§ **Task**: A single number is required: how many lines below include the string "override".

Records from a dataset:
- - - - -
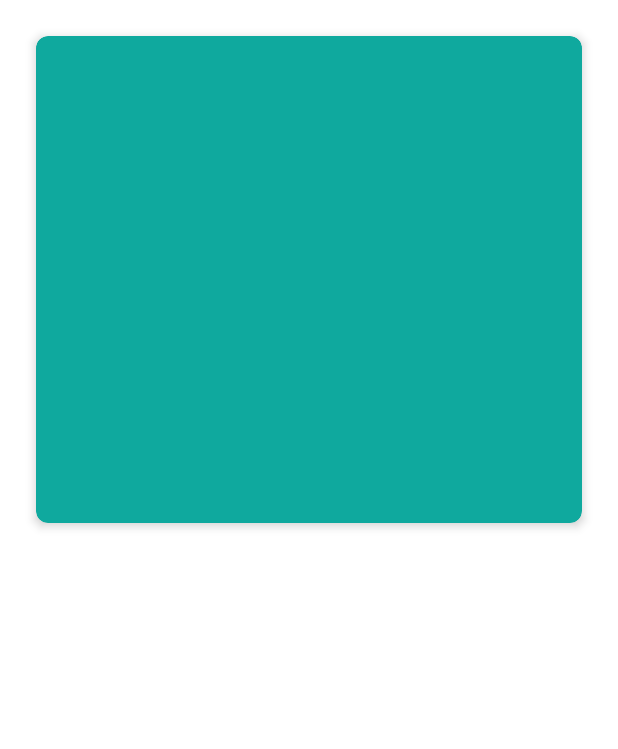
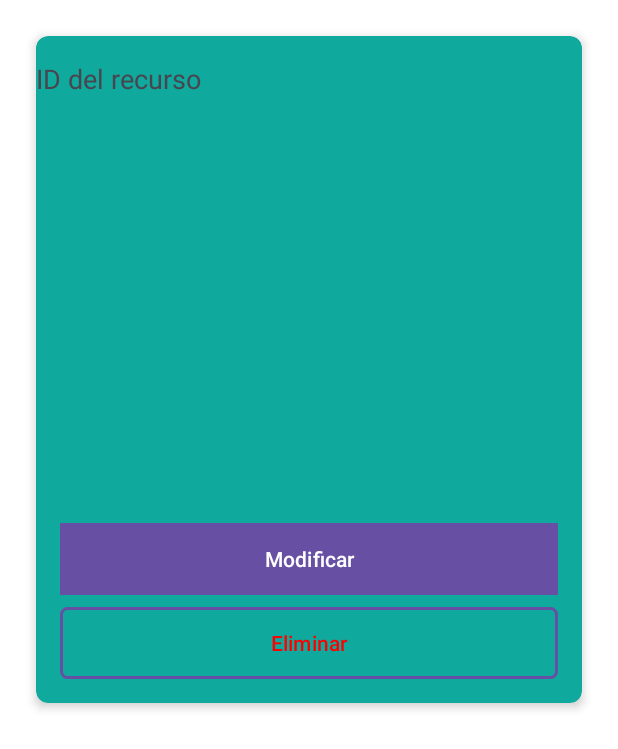
Before and after one commit to JulianMoreno03/Desafio3_DSM, an Android app: the RecursoDetailActivity screen opened directly, with no data from a screen before it, on a phone screen of 412 x 824 dp. Shown: the top 749 px of the screen. Run offline under Robolectric (Android 15) with nearby library versions, the phone set to English and light mode, and no system bars; our stand-ins replace Picasso; pictures from the network do not load.

```diff
--- a/app/src/main/java/edu/udb/desafio03_dsm/RecursoDetailActivity.kt
+++ b/app/src/main/java/edu/udb/desafio03_dsm/RecursoDetailActivity.kt
@@ -1,34 +1,105 @@
 package edu.udb.desafio03_dsm
 
 import android.os.Bundle
+import android.util.Log
+import android.widget.Button
 import android.widget.ImageView
 import android.widget.TextView
+import android.widget.Toast
 import androidx.appcompat.app.AppCompatActivity
 import com.squareup.picasso.Picasso
 import edu.udb.desafio03_dsm.model.Recurso
+import edu.udb.desafio03_dsm.network.RetrofitInstance
+import edu.udb.desafio03_dsm.ui.adapter.RecursoAdapter
+import retrofit2.Call
+import retrofit2.Callback
+import retrofit2.Response
 
 class RecursoDetailActivity : AppCompatActivity() {
-
+    private lateinit var recursoAdapter: RecursoAdapter
+    private lateinit var recursos: List<Recurso>
+    private lateinit var recursoId: TextView
     private lateinit var recursoTitulo: TextView
     private lateinit var recursoDescripcion: TextView
     private lateinit var recursoImagen: ImageView
     private lateinit var recursoEnlace: TextView
+    private lateinit var btnEliminar: Button
+    private var recurso: Recurso? = null // Variable para almacenar el recurso
+
     override fun onCreate(savedInstanceState: Bundle?) {
         super.onCreate(savedInstanceState)
         setContentView(R.layout.activity_recurso_detail)
 
+        // Inicializa tus vistas
+        recursoId = findViewById(R.id.recursoId)
         recursoTitulo = findViewById(R.id.recursoTitulo)
         recursoDescripcion = findViewById(R.id.recursoDescripcion)
+        recursoEnlace = findViewById(R.id.recursoEnlace)
         recursoImagen = findViewById(R.id.recursoImagen)
-        recursoEnlace = findViewById(R.id.recursoEnlace)
-        // Obtener el recurso de los extras
-        val recurso = intent.getParcelableExtra<Recurso>("recurso")
+        btnEliminar = findViewById(R.id.btnEliminar)
+
+        // Obtener el recurso pasado desde el Intent
+        recurso = intent.getParcelableExtra("recurso")
 
         recurso?.let {
+            recursoId.text = it.id.toString() // Muestra el ID del recurso
             recursoTitulo.text = it.titulo
             recursoDescripcion.text = it.descripcion
             recursoEnlace.text = it.enlace
-            Picasso.get().load(it.imagen).into(recursoImagen)
+
+
+            // Cargar la imagen usando Picasso
+            Picasso.get()
+                .load(it.imagen)
+                .placeholder(R.drawable.ic_launcher_foreground) // Imagen de carga
+                .error(R.drawable.ic_launcher_foreground)
+                .into(recursoImagen)
+        }
+
+        // Configurar el clic del botón para eliminar el recurso
+        btnEliminar.setOnClickListener {
+            recurso?.let {
+                eliminarRecurso(it.id) // Llama a la función para eliminar el recurso
+            }
         }
     }
+
+    private fun eliminarRecurso(id: Int) {
+        // Llamada a la API para eliminar el recurso
+        val call = RetrofitInstance.api.deleteRecurso(id)
+
+        call.enqueue(object : Callback<Void> {
+            override fun onResponse(call: Call<Void>, response: Response<Void>) {
+                if (response.isSuccessful) {
+                    // El recurso se eliminó correctamente
+                    Toast.makeText(this@RecursoDetailActivity, "Recurso eliminado con éxito", Toast.LENGTH_SHORT).show()
+                    getRecursos()
+                } else {
+                    // Manejar el caso de error (ej. recurso no encontrado)
+                    Toast.makeText(this@RecursoDetailActivity, "Error al eliminar recurso: ${response.message()}", Toast.LENGTH_SHORT).show()
+                }
+            }
+
+            override fun onFailure(call: Call<Void>, t: Throwable) {
+                // Manejar el error de conexión o cualquier otro error
+                Toast.makeText(this@RecursoDetailActivity, "Error de conexión: ${t.localizedMessage}", Toast.LENGTH_SHORT).show()
+            }
+        })
+    }
+    private fun getRecursos() {
+        RetrofitInstance.api.getRecursos().enqueue(object : Callback<List<Recurso>> {
+            override fun onResponse(call: Call<List<Recurso>>, response: Response<List<Recurso>>) {
+                if (response.isSuccessful) {
+                    recursos = response.body() ?: emptyList() // Guardar los recursos en la variable
+                    recursoAdapter.setRecursos(recursos) // Pasa los recursos al adaptador
+                } else {
+                    Log.e("MainActivity", "Error en la respuesta")
+                }
+            }
+
+            override fun onFailure(call: Call<List<Recurso>>, t: Throwable) {
+                Log.e("MainActivity", "Error en la llamada: ${t.message}")
+            }
+        })
+    }
 }
--- a/app/src/main/java/edu/udb/desafio03_dsm/model/Recurso.kt
+++ b/app/src/main/java/edu/udb/desafio03_dsm/model/Recurso.kt
@@ -4,6 +4,7 @@ import android.os.Parcel
 import android.os.Parcelable
 
 // Modelo de datos que traerá de la API
+
 data class Recurso(
     val id: Int,
     val titulo: String,
@@ -32,7 +33,6 @@ data class Recurso(
         parcel.writeString(imagen)
     }
 
-    // Método que describe el contenido, en este caso no se necesita
     override fun describeContents(): Int {
         return 0
     }
--- a/app/src/main/java/edu/udb/desafio03_dsm/network/RecursoApiService.kt
+++ b/app/src/main/java/edu/udb/desafio03_dsm/network/RecursoApiService.kt
@@ -23,6 +23,6 @@ interface RecursoApiService {
     fun updateRecurso(@Path("id") id: Int, @Body recurso: Recurso): Call<Recurso>
 
     // Eliminar un recurso
-    @DELETE("recursos/recurso/{id}")
+    @DELETE("recursos/{id}")
     fun deleteRecurso(@Path("id") id: Int): Call<Void>
 }
--- a/app/src/main/java/edu/udb/desafio03_dsm/ui/adapter/RecursoAdapter.kt
+++ b/app/src/main/java/edu/udb/desafio03_dsm/ui/adapter/RecursoAdapter.kt
@@ -2,6 +2,7 @@ package edu.udb.desafio03_dsm.ui.adapter
 
 import android.content.Context
 import android.content.Intent
+import android.util.Log
 import android.view.LayoutInflater
 import android.view.View
 import android.view.ViewGroup
@@ -41,7 +42,9 @@ class RecursoAdapter(private var recursos: List<Recurso> = emptyList()) : Recycl
         holder.itemView.setOnClickListener {
             val intent = Intent(holder.itemView.context, RecursoDetailActivity::class.java).apply {
                 putExtra("recurso", recurso) // Enviar el recurso como extra
+
             }
+            Log.d("RecursoAdapter", "ID del recurso enviado: ${recurso.id}") // Log del ID
             holder.itemView.context.startActivity(intent) // Iniciar la nueva actividad
         }
     }
--- /dev/null
+++ b/app/src/main/res/drawable/button_background.xml
@@ -0,0 +1,8 @@
+<?xml version="1.0" encoding="utf-8"?>
+<shape xmlns:android="http://schemas.android.com/apk/res/android">
+    <solid android:color="@android:color/transparent" /> <!-- Fondo transparente -->
+    <stroke
+        android:width="2dp"
+    android:color="@color/black" />
+    <corners android:radius="4dp" />
+</shape>
--- a/app/src/main/res/layout/activity_recurso_detail.xml
+++ b/app/src/main/res/layout/activity_recurso_detail.xml
@@ -14,7 +14,13 @@
         app:cardCornerRadius="8dp"
         app:cardElevation="4dp"
         app:cardBackgroundColor="@color/bg">
-
+        <TextView
+            android:id="@+id/recursoId"
+            android:layout_width="wrap_content"
+            android:layout_height="wrap_content"
+            android:text="ID del recurso"
+            android:textSize="18sp"
+            android:layout_marginTop="16dp" />
         <LinearLayout
             android:layout_width="match_parent"
             android:layout_height="wrap_content"
@@ -43,7 +49,6 @@
                 android:layout_marginTop="4dp"
                 android:textSize="16sp" />
 
-
             <TextView
                 android:id="@+id/recursoEnlace"
                 android:layout_width="wrap_content"
@@ -53,7 +58,26 @@
                 android:textSize="16sp"
                 android:autoLink="web"
                 android:clickable="true"
-                android:focusable="true"/>
+                android:focusable="true" />
+
+            <!-- Botón para modificar el recurso -->
+            <Button
+                android:id="@+id/btnModificar"
+                android:layout_width="match_parent"
+                android:layout_height="wrap_content"
+                android:text="Modificar"
+                android:layout_marginTop="16dp"
+                android:background="@android:color/white"/>
+
+            <!-- Botón para eliminar el recurso -->
+            <Button
+                android:id="@+id/btnEliminar"
+                android:layout_width="match_parent"
+                android:layout_height="wrap_content"
+                android:text="Eliminar"
+                android:textColor="@color/rojo"
+                android:layout_marginTop="8dp"
+                android:background="@drawable/button_background"/>
 
         </LinearLayout>
     </androidx.cardview.widget.CardView>
--- a/app/src/main/res/values/colors.xml
+++ b/app/src/main/res/values/colors.xml
@@ -3,4 +3,6 @@
     <color name="black">#FF000000</color>
     <color name="white">#FFFFFFFF</color>
     <color name="bg">#0FA99E</color>
+
+    <color name="rojo">#FF0000</color>
 </resources>
```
- - - - -
§ **Result**: 6